TASK DATA Start Marker

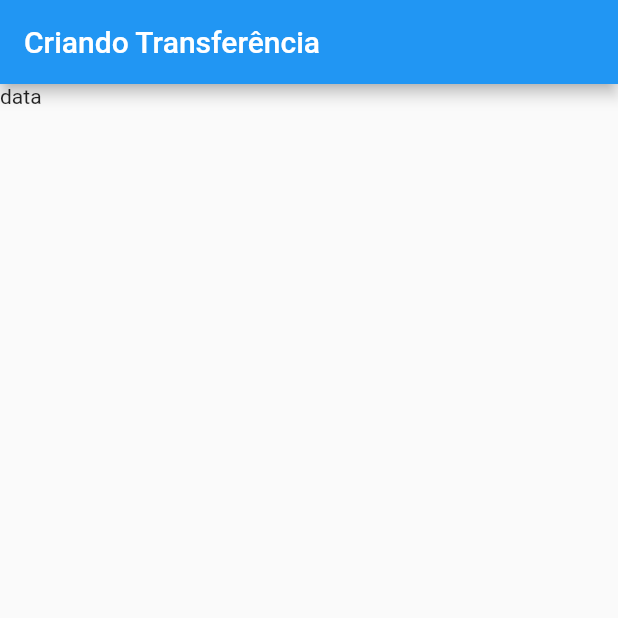
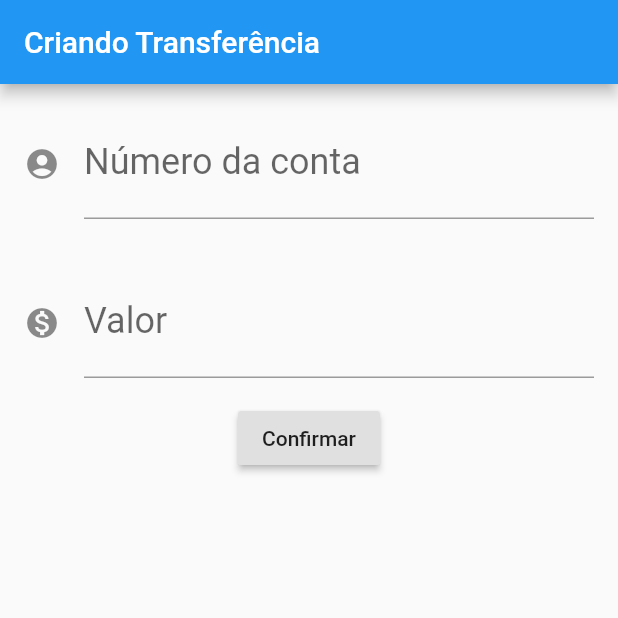
Before and after one commit to CaioGomes08/ByteBank, a Flutter app: the screen it shows after launch, on a phone screen of 412 x 824 dp, the top half of it. Run offline on Flutter 3.47's test engine with Material 2 defaults, Android fonts, the phone set to English and light mode, and no system bars.

Commit message:
Formulário para cadastrar as transferencias

```diff
--- a/lib/main.dart
+++ b/lib/main.dart
@@ -23,7 +23,43 @@ class FormularioTransferencia extends StatelessWidget {
       appBar: AppBar(
         title: Text('Criando Transferência'),
       ),
-      body: Text('data'),
+      body: Column(
+        children: <Widget>[
+          Padding(
+            padding: const EdgeInsets.all(16.0),
+            child: TextField(
+              style: TextStyle(
+                fontSize: 24.0,
+              ),
+              decoration: InputDecoration(
+                icon: Icon(Icons.account_circle),
+                labelText: 'Número da conta',
+                hintText: '0000',
+              ),
+              keyboardType: TextInputType.number,
+            ),
+          ),
+          Padding(
+            padding: const EdgeInsets.all(16.0),
+            child: TextField(
+              style: TextStyle(
+                fontSize: 24.0,
+              ),
+              decoration: InputDecoration(
+                icon: Icon(Icons.monetization_on),
+                labelText: 'Valor',
+                hintText: '0.00',
+              ),
+              keyboardType: TextInputType.number,
+            ),
+          ),
+
+          RaisedButton(
+            onPressed: () {},
+            child: Text('Confirmar'),
+          )
+        ],
+      ),
     );
   }
 }
```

TASK DATA End Marker

## [DIRECTIONS FOR THIS TASK]
When the word "Icons" appears in a line of the listing, pull that line out.

## [THE COMPLETED TASK]
+                icon: Icon(Icons.account_circle),
+                icon: Icon(Icons.monetization_on),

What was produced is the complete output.